• Prompt
Set the pictures aside and return each record below precisely as written.

------ Dataset excerpts

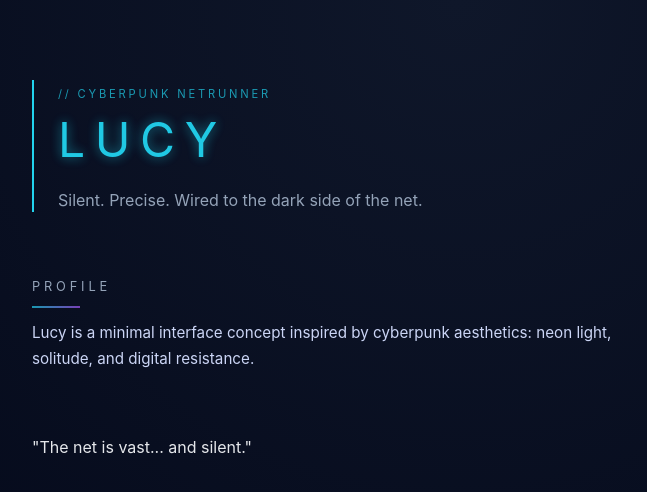
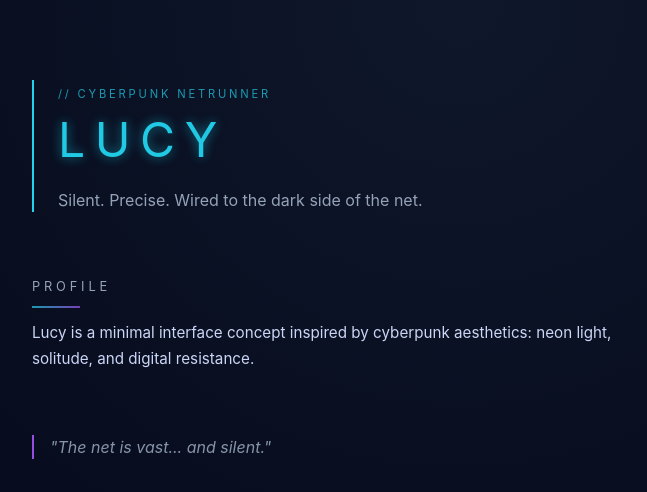
Before and after one commit to thanzero0/LucyWeb, a Next.js app in the folder zero/: page / in a window 1280 px wide. Shown: the top 492 px of the page, without its empty margins (182-829 px from the left). Built offline with nearby package versions, Linux system fonts and the light colour scheme.

Commit message:
update global css

```diff
--- a/zero/src/app/globals.css
+++ b/zero/src/app/globals.css
@@ -155,3 +155,15 @@ main {
   background: linear-gradient(90deg, #22d3ee, #a855f7);
   opacity: 0.7;
 }
+
+/* =====================
+   QUOTE
+===================== */
+.quote {
+  max-width: 520px;
+  font-style: italic;
+  color: #94a3b8;
+  border-left: 2px solid #a855f7;
+  padding-left: 16px;
+  opacity: 0.9;
+}
```
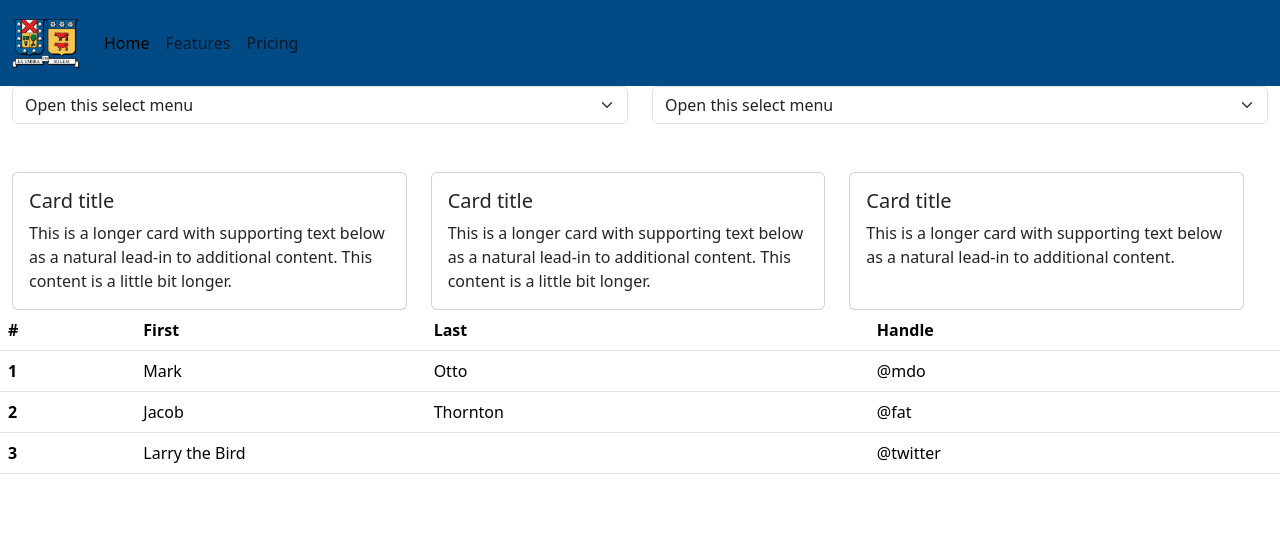
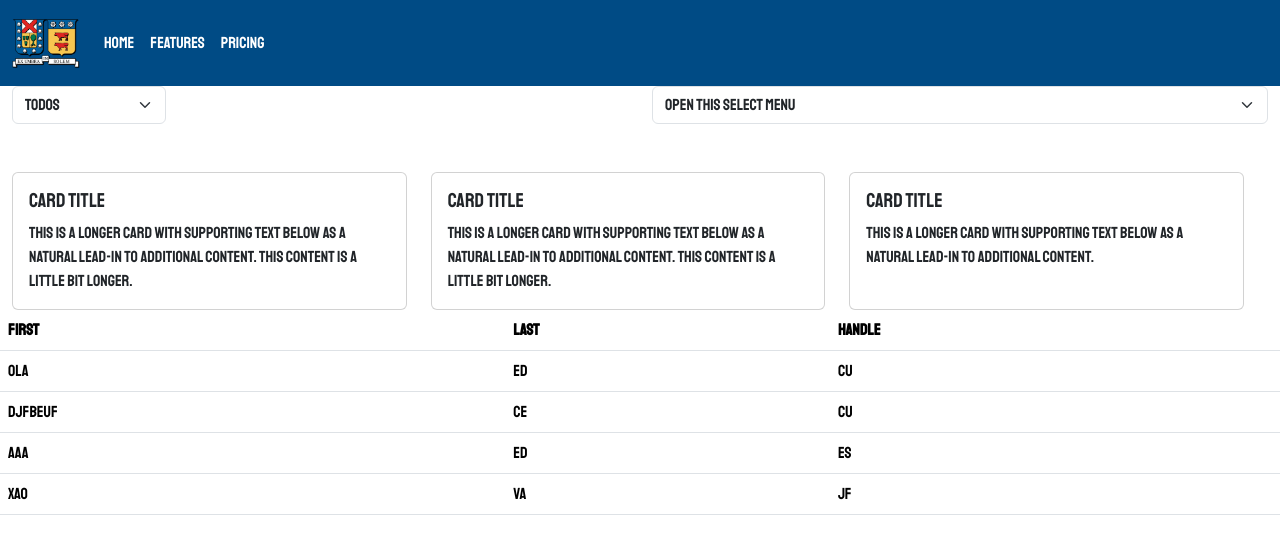
Before and after one commit to etha44a4n/CER3-GRUPO11, a Django app: page / in a window 1280 px wide. Shown: the top 554 px of the page. Run offline with Django 4.2, Linux system fonts and the light colour scheme; data comes from the database, SQL or seed files in the repository; both versions use the stored data as it was after the commit.

Commit message:
filtro segmento

```diff
--- a/CER3/core/static/core/css/styles.css
+++ b/CER3/core/static/core/css/styles.css
@@ -1,3 +1,10 @@
+body{
+    font-family: 'Montserrat', sans-serif;
+    font-family: 'Raleway', sans-serif;
+    font-family: 'Roboto Condensed', sans-serif;
+    font-family: 'Staatliches', sans-serif;
+}
+
 nav{
-    background-color: #004B85;
+    background: #004B85;
 }
--- a/CER3/core/templates/core/base.html
+++ b/CER3/core/templates/core/base.html
@@ -8,6 +8,10 @@
     <link rel="shortcut icon" href="{% static 'core/img/Logo_UTFSM.png' %}" />
     <link href="https://cdn.jsdelivr.net/npm/bootstrap@5.3.2/dist/css/bootstrap.min.css" rel="stylesheet" integrity="sha384-T3c6CoIi6uLrA9TneNEoa7RxnatzjcDSCmG1MXxSR1GAsXEV/Dwwykc2MPK8M2HN" crossorigin="anonymous">
     <link rel="stylesheet" href="{% static 'core/css/styles.css' %}">
+    <link rel="preconnect" href="https://fonts.googleapis.com">
+    <link rel="preconnect" href="https://fonts.googleapis.com">
+<link rel="preconnect" href="https://fonts.gstatic.com" crossorigin>
+<link href="https://fonts.googleapis.com/css2?family=Montserrat&family=Raleway:wght@200;300;400&family=Roboto+Condensed:wght@300&family=Staatliches&display=swap" rel="stylesheet">
   </head>
   <body>
     <div class="container-fluid">
--- a/CER3/core/templates/core/home.html
+++ b/CER3/core/templates/core/home.html
@@ -14,9 +14,9 @@
           </button>
           <div class="collapse navbar-collapse" id="navbarNavAltMarkup">
             <div class="navbar-nav">
-              <a class="nav-link active" aria-current="page" href="#">Home</a>
-              <a class="nav-link" href="#">Features</a>
-              <a class="nav-link" href="#">Pricing</a>
+              <a class="nav-link text-white" aria-current="page" href="#">Home</a>
+              <a class="nav-link text-white" href="#">Features</a>
+              <a class="nav-link text-white" href="#">Pricing</a>
             </div>
           </div>
         </div>
@@ -29,12 +29,26 @@
 
 <div class="row">
     <div class="col">
-      <select class="form-select" aria-label="Default select example">
-        <option selected>Open this select menu</option>
-        <option value="1">One</option>
-        <option value="2">Two</option>
-        <option value="3">Three</option>
-      </select>
+      <form method="GET" action="{% url 'home' %}">
+        <div class="col-md-3 col">
+          <select class="form-select" name="segmento" onchange="this.form.submit()">
+            <option value="Todos"
+                    {% if segmento_seleccionado == "Todos" %}
+                    selected
+                    {% endif %}>
+                  Todos
+            </option>
+            {% for segmento in segmentos %}
+              <option value="{{ segmento }}"
+                      {% if segmento_seleccionado == segmento %}
+                      selected
+                      {% endif %}>
+                    {{ segmento.1 }}
+              </option>
+            {% endfor %}
+          </select>
+        </div>
+      </form>
     </div>
     <div class="col">
       <select class="form-select" aria-label="Default select example">
@@ -54,30 +68,20 @@
   <table class="table">
     <thead>
       <tr>
-        <th scope="col">#</th>
+
         <th scope="col">First</th>
         <th scope="col">Last</th>
         <th scope="col">Handle</th>
       </tr>
     </thead>
     <tbody>
+      {% for evento in eventos %}
       <tr>
-        <th scope="row">1</th>
-        <td>Mark</td>
-        <td>Otto</td>
-        <td>@mdo</td>
+        <td>{{ evento.titulo }}</td>
+        <td>{{ evento.tipo }}</td>
+        <td>{{ evento.segmento }}</td>
       </tr>
-      <tr>
-        <th scope="row">2</th>
-        <td>Jacob</td>
-        <td>Thornton</td>
-        <td>@fat</td>
-      </tr>
-      <tr>
-        <th scope="row">3</th>
-        <td colspan="2">Larry the Bird</td>
-        <td>@twitter</td>
-      </tr>
+      {% endfor %}
     </tbody>
   </table>
 </div>
--- a/CER3/core/views.py
+++ b/CER3/core/views.py
@@ -1,8 +1,25 @@
 from django.shortcuts import render
+from .models import Evento
 
 def home(request):
     title = "Home"
+    segmentos = Evento.SEGMENTO_CHOICES
+    segmento_seleccionado = request.GET.get("segmento")
+    print(segmento_seleccionado)
+    if segmento_seleccionado == 'Todos' or segmento_seleccionado is None:
+        eventos = Evento.objects.all()
+    else:
+        for segmento in segmentos:
+            print(segmento)
+            if str(segmento) == str(segmento_seleccionado):
+                print("ola")
+                eventos = Evento.objects.filter(segmento=segmento[0])
+                print(eventos)
+                break
+
     data = {
         "title": title,
+        "eventos": eventos,
+        "segmentos" :segmentos,
     }
     return render(request, 'core/home.html', data)
```
Also changed, not shown: CER3/db.sqlite3.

------------

• Result
Before and after one commit to thanzero0/LucyWeb, a Next.js app in the folder zero/: page / in a window 1280 px wide. Shown: the top 492 px of the page, without its empty margins (182-829 px from the left). Built offline with nearby package versions, Linux system fonts and the light colour scheme.

Commit message:
update global css

```diff
--- a/zero/src/app/globals.css
+++ b/zero/src/app/globals.css
@@ -155,3 +155,15 @@ main {
   background: linear-gradient(90deg, #22d3ee, #a855f7);
   opacity: 0.7;
 }
+
+/* =====================
+   QUOTE
+===================== */
+.quote {
+  max-width: 520px;
+  font-style: italic;
+  color: #94a3b8;
+  border-left: 2px solid #a855f7;
+  padding-left: 16px;
+  opacity: 0.9;
+}
```
Before and after one commit to etha44a4n/CER3-GRUPO11, a Django app: page / in a window 1280 px wide. Shown: the top 554 px of the page. Run offline with Django 4.2, Linux system fonts and the light colour scheme; data comes from the database, SQL or seed files in the repository; both versions use the stored data as it was after the commit.

Commit message:
filtro segmento

```diff
--- a/CER3/core/static/core/css/styles.css
+++ b/CER3/core/static/core/css/styles.css
@@ -1,3 +1,10 @@
+body{
+    font-family: 'Montserrat', sans-serif;
+    font-family: 'Raleway', sans-serif;
+    font-family: 'Roboto Condensed', sans-serif;
+    font-family: 'Staatliches', sans-serif;
+}
+
 nav{
-    background-color: #004B85;
+    background: #004B85;
 }
--- a/CER3/core/templates/core/base.html
+++ b/CER3/core/templates/core/base.html
@@ -8,6 +8,10 @@
     <link rel="shortcut icon" href="{% static 'core/img/Logo_UTFSM.png' %}" />
     <link href="https://cdn.jsdelivr.net/npm/bootstrap@5.3.2/dist/css/bootstrap.min.css" rel="stylesheet" integrity="sha384-T3c6CoIi6uLrA9TneNEoa7RxnatzjcDSCmG1MXxSR1GAsXEV/Dwwykc2MPK8M2HN" crossorigin="anonymous">
     <link rel="stylesheet" href="{% static 'core/css/styles.css' %}">
+    <link rel="preconnect" href="https://fonts.googleapis.com">
+    <link rel="preconnect" href="https://fonts.googleapis.com">
+<link rel="preconnect" href="https://fonts.gstatic.com" crossorigin>
+<link href="https://fonts.googleapis.com/css2?family=Montserrat&family=Raleway:wght@200;300;400&family=Roboto+Condensed:wght@300&family=Staatliches&display=swap" rel="stylesheet">
   </head>
   <body>
     <div class="container-fluid">
--- a/CER3/core/templates/core/home.html
+++ b/CER3/core/templates/core/home.html
@@ -14,9 +14,9 @@
           </button>
           <div class="collapse navbar-collapse" id="navbarNavAltMarkup">
             <div class="navbar-nav">
-              <a class="nav-link active" aria-current="page" href="#">Home</a>
-              <a class="nav-link" href="#">Features</a>
-              <a class="nav-link" href="#">Pricing</a>
+              <a class="nav-link text-white" aria-current="page" href="#">Home</a>
+              <a class="nav-link text-white" href="#">Features</a>
+              <a class="nav-link text-white" href="#">Pricing</a>
             </div>
           </div>
         </div>
@@ -29,12 +29,26 @@
 
 <div class="row">
     <div class="col">
-      <select class="form-select" aria-label="Default select example">
-        <option selected>Open this select menu</option>
-        <option value="1">One</option>
-        <option value="2">Two</option>
-        <option value="3">Three</option>
-      </select>
+      <form method="GET" action="{% url 'home' %}">
+        <div class="col-md-3 col">
+          <select class="form-select" name="segmento" onchange="this.form.submit()">
+            <option value="Todos"
+                    {% if segmento_seleccionado == "Todos" %}
+                    selected
+                    {% endif %}>
+                  Todos
+            </option>
+            {% for segmento in segmentos %}
+              <option value="{{ segmento }}"
+                      {% if segmento_seleccionado == segmento %}
+                      selected
+                      {% endif %}>
+                    {{ segmento.1 }}
+              </option>
+            {% endfor %}
+          </select>
+        </div>
+      </form>
     </div>
     <div class="col">
       <select class="form-select" aria-label="Default select example">
@@ -54,30 +68,20 @@
   <table class="table">
     <thead>
       <tr>
-        <th scope="col">#</th>
+
         <th scope="col">First</th>
         <th scope="col">Last</th>
         <th scope="col">Handle</th>
       </tr>
     </thead>
     <tbody>
+      {% for evento in eventos %}
       <tr>
-        <th scope="row">1</th>
-        <td>Mark</td>
-        <td>Otto</td>
-        <td>@mdo</td>
+        <td>{{ evento.titulo }}</td>
+        <td>{{ evento.tipo }}</td>
+        <td>{{ evento.segmento }}</td>
       </tr>
-      <tr>
-        <th scope="row">2</th>
-        <td>Jacob</td>
-        <td>Thornton</td>
-        <td>@fat</td>
-      </tr>
-      <tr>
-        <th scope="row">3</th>
-        <td colspan="2">Larry the Bird</td>
-        <td>@twitter</td>
-      </tr>
+      {% endfor %}
     </tbody>
   </table>
 </div>
--- a/CER3/core/views.py
+++ b/CER3/core/views.py
@@ -1,8 +1,25 @@
 from django.shortcuts import render
+from .models import Evento
 
 def home(request):
     title = "Home"
+    segmentos = Evento.SEGMENTO_CHOICES
+    segmento_seleccionado = request.GET.get("segmento")
+    print(segmento_seleccionado)
+    if segmento_seleccionado == 'Todos' or segmento_seleccionado is None:
+        eventos = Evento.objects.all()
+    else:
+        for segmento in segmentos:
+            print(segmento)
+            if str(segmento) == str(segmento_seleccionado):
+                print("ola")
+                eventos = Evento.objects.filter(segmento=segmento[0])
+                print(eventos)
+                break
+
     data = {
         "title": title,
+        "eventos": eventos,
+        "segmentos" :segmentos,
     }
     return render(request, 'core/home.html', data)
```
Also changed, not shown: CER3/db.sqlite3.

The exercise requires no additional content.